A new report out today has revealed that most of southern England is now off limits to less affluent / low-income families wanting to rent a home.
The Home Truths Report, from the Resolution Foundation, is the first of its kind to give a comprehensive assessment of where less affluent families can reasonably afford to live.
The report reveals that :
- In 125 of the 376 local authorities in Britain, a couple with a net income of £22,000 a year and one child would have to spend more than 35% of their income to rent the least expensive two-bedroom property.
- In 10% of local authorities the same family would have to spend more than half of their income on rent.
- There are no local authorities where a low-income family can afford the rent on a two-bedroom property and meet the costs of a basic standard of living as defined by the minimum income standard, unless they qualified for housing benefit.
- A net income of £28,000 would leave a family priced out of 1 in 6 areas of Britain.
- Aberdeen, Exeter, south Cambridgeshire and Warwick are all places where private rents are more than 35% of net income for a low-income family.
Housing minister, Mark Prisk, said that the report was “alarmist”, “factually flawed” and ignored government measures such as the £1bn Build to Rent fund and £10bn in loan guarantees to build new homes specifically for private rent.
“It suggests that rents are soaring when in fact they have fallen in real terms,” he said. “And it fails to recognise that housing benefit provides a safety net which ensures that up to a third of private properties in most areas are affordable to low-income families.”
The BBC have also launched a housing calculator which allows users to see where they can afford to buy a house. CLICK HERE TO VIEW.
The calculator shows that a deposit of £10,000 is only enough to buy a two-bedroom home in 41% of local authorities (because a deposit of at least 10% is needed to get a mortgage), and even with a deposit of £50,000 central London and areas to the south and west of the capital remain unaffordable.
We are all constantly being told by the mainstream media that landlords are preventing first time buyers from “getting on the first rung of the property ladder” but at Landlord Referencing Services we truly believe that landlords are actually helping private buyers by driving property prices down. All successful landlords negotiate a good purchase price when buying to let (most estate agents would confirm this) and most landlords are not cash buyers, therefore have no commercial advantage over a private buyer.

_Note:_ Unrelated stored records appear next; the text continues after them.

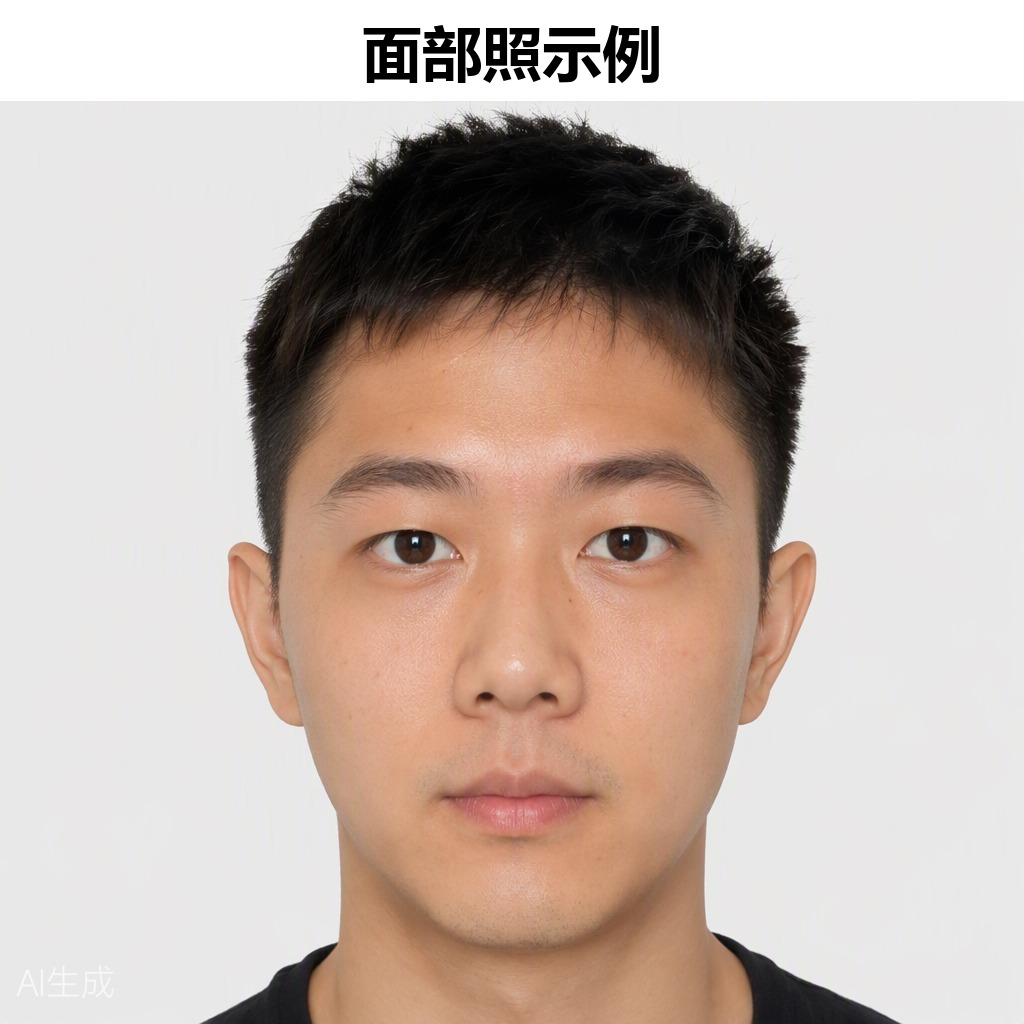
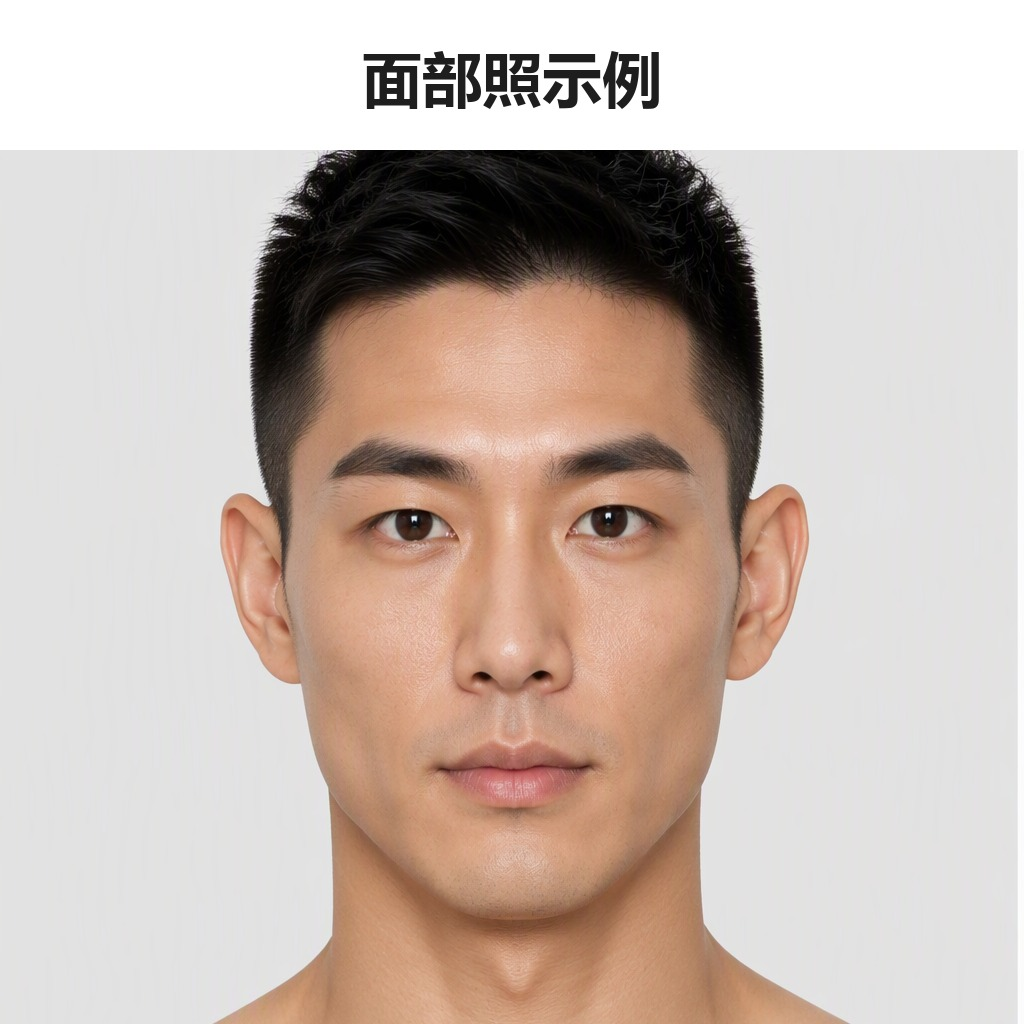
docs(guide): 手册拍摄要点修订与例图重做
- 舌底照要点改为「舌尖轻点上颚（上门牙后方）」，删去「两根静脉应清晰可见」
- 耳部照删去「两侧耳朵各拍一张」
- 舌面/舌底/面部/耳部四张例图重做：统一成熟男性形象、浅灰背景、医学示教风格，舌底静脉按正常生理形态淡化
- 例图合成改为上下裁边不压比例，图片地址加版本参数防缓存

Changed region(s): [[0.1875, 0.0, 1.0, 1.0], [0.6875, 0.9062, 0.875, 1.0], [0.0625, 0.0938, 0.1562, 0.1562]]

diff --git a/docs/user-guide.html b/docs/user-guide.html
@@ -181,21 +181,20 @@ strong{color:var(--ink);}
 <li>❌ 逆光拍摄 → 舌色偏暗无法判断</li>
 <li>❌ 刚喝完热茶 → 舌苔被冲刷</li>
 </ul>
-<p><img width="1024" height="1024" src="images/tongue_surface.jpg" alt="" /></p>
+<p><img width="1024" height="1024" src="images/tongue_surface.jpg?v=20261015" alt="" /></p>
 <hr />
 <h3 id="part-tongue-bottom">2. 舌底照</h3>
 <blockquote>
-<p><strong>「舌尖顶上颚，充分暴露舌下」</strong></p>
+<p><strong>「舌尖轻点上颚，充分暴露舌下」</strong></p>
 </blockquote>
 <p><strong>拍摄要点：</strong></p>
 <ul>
 <li>头后仰，嘴巴张大</li>
-<li>舌尖用力顶上颚（上门牙后方），充分暴露舌下</li>
+<li>舌尖轻点上颚（上门牙后方），充分暴露舌下</li>
 <li>手机从下往上拍，对焦舌下络脉</li>
-<li>舌下两根静脉应清晰可见</li>
 </ul>
 <p><strong>关键观察：</strong> 络脉颜色（淡紫/青紫/紫黑）、粗细（怒张/细涩）、有无瘀点</p>
-<p><img width="1024" height="1024" src="images/tongue_bottom.jpg" alt="" /></p>
+<p><img width="1024" height="1024" src="images/tongue_bottom.jpg?v=20261015" alt="" /></p>
 <hr />
 <h3 id="part-face">3. 头面部照</h3>
 <blockquote>
@@ -216,7 +215,7 @@ strong{color:var(--ink);}
 <li>唇域：唇色（淡白/红/深红/紫暗）、润燥（干裂/润泽）、口周暗沉</li>
 <li>鼻域：鼻色（淡白/红赤/青黑）、鼻翼煽动</li>
 </ul>
-<p><img width="1024" height="1024" src="images/face.jpg" alt="" /></p>
+<p><img width="1024" height="1024" src="images/face.jpg?v=20261015" alt="" /></p>
 <hr />
 <h3 id="part-eyes">4. 目部照</h3>
 <blockquote>
@@ -230,7 +229,7 @@ strong{color:var(--ink);}
 <li>手机使用微距模式或靠近拍摄</li>
 </ul>
 <p><strong>关键观察：</strong> 白睛颜色（目赤程度）、眼睑浮肿（如卧蚕）、目眶暗沉、巩膜黄染</p>
-<p><img width="1024" height="1024" src="images/eyes.jpg" alt="" /></p>
+<p><img width="1024" height="1024" src="images/eyes.jpg?v=20261015" alt="" /></p>
 <hr />
 <h3 id="part-ear">5. 耳部照</h3>
 <blockquote>
@@ -242,10 +241,9 @@ strong{color:var(--ink);}
 <li>手机从正侧面拍摄，对焦耳廓</li>
 <li>光线均匀照射耳部，不要有阴影遮挡</li>
 <li>拍清耳廓颜色、耳轮形态、耳垂</li>
-<li>两侧耳朵各拍一张（便于对比色泽差异）</li>
 </ul>
 <p><strong>关键观察：</strong> 耳色（淡白/红赤/青黑）、耳轮润枯（润泽/干枯）</p>
-<p><img width="1024" height="1024" src="images/ear.jpg" alt="" /></p>
+<p><img width="1024" height="1024" src="images/ear.jpg?v=20261015" alt="" /></p>
 <hr />
 <h3 id="part-hands">6. 手掌照</h3>
 <blockquote>
@@ -260,7 +258,7 @@ strong{color:var(--ink);}
 <li>最好双手一起拍（便于左右对比色泽）</li>
 </ul>
 <p><strong>关键观察：</strong> 手掌颜色（淡白/红/暗红）、手掌温度（由问诊获取）、甲床颜色（淡白/红润/暗紫）、甲床形态（光滑/粗糙/甲错）</p>
-<p><img width="1024" height="1024" src="images/hands.jpg" alt="" /></p>
+<p><img width="1024" height="1024" src="images/hands.jpg?v=20261015" alt="" /></p>
 <hr />
 <h3 id="part-skin">7. 皮肤照</h3>
 <blockquote>
@@ -274,7 +272,7 @@ strong{color:var(--ink);}
 <li>可以掀起袖子/裤腿拍摄</li>
 </ul>
 <p><strong>关键观察：</strong> 肤色、有无甲错（干燥粗糙脱屑）、黄汗痕迹、水肿、皮疹</p>
-<p><img width="1024" height="1024" src="images/skin.jpg" alt="" /></p>
+<p><img width="1024" height="1024" src="images/skin.jpg?v=20261015" alt="" /></p>
 <hr />
 <h2 id="sec-inquiry">四、十五项问诊（全部可跳过）</h2>
 <p>以下是体系设计的 15 项问诊（<strong>全部可跳过</strong>）。<strong>当前 Web 向导暂不采集问诊</strong>——辨证仅基于六维望诊；问诊数据不改变置信度等级，只在同一等级内提升辨证精度（记录模型仍支持问诊覆盖统计，趋势页会显示）。后续版本若开放采集，以下项目即问卷内容。</p>
@@ -586,6 +584,7 @@ strong{color:var(--ink);}
 <blockquote>
 <p><strong>「病随机转，方从法出；以法统方，以平为期。」</strong> —— 经方经典</p>
 </blockquote>
+
 <script>
 window.addEventListener("load", function () {
   if (location.hash) {

diff --git a/docs/user-guide.md b/docs/user-guide.md
@@ -62,13 +62,12 @@
 
 ### 2. 舌底照
 
-> **「舌尖顶上颚，充分暴露舌下」**
+> **「舌尖轻点上颚，充分暴露舌下」**
 
 **拍摄要点：**
 - 头后仰，嘴巴张大
-- 舌尖用力顶上颚（上门牙后方），充分暴露舌下
+- 舌尖轻点上颚（上门牙后方），充分暴露舌下
 - 手机从下往上拍，对焦舌下络脉
-- 舌下两根静脉应清晰可见
 
 **关键观察：** 络脉颜色（淡紫/青紫/紫黑）、粗细（怒张/细涩）、有无瘀点
 
@@ -123,7 +122,6 @@
 - 手机从正侧面拍摄，对焦耳廓
 - 光线均匀照射耳部，不要有阴影遮挡
 - 拍清耳廓颜色、耳轮形态、耳垂
-- 两侧耳朵各拍一张（便于对比色泽差异）
 
 **关键观察：** 耳色（淡白/红赤/青黑）、耳轮润枯（润泽/干枯）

What are your views?
- Are landlords helping to keep property prices down?
- Are landlords being scapegoated unjustly?
- What are your views on this latest report?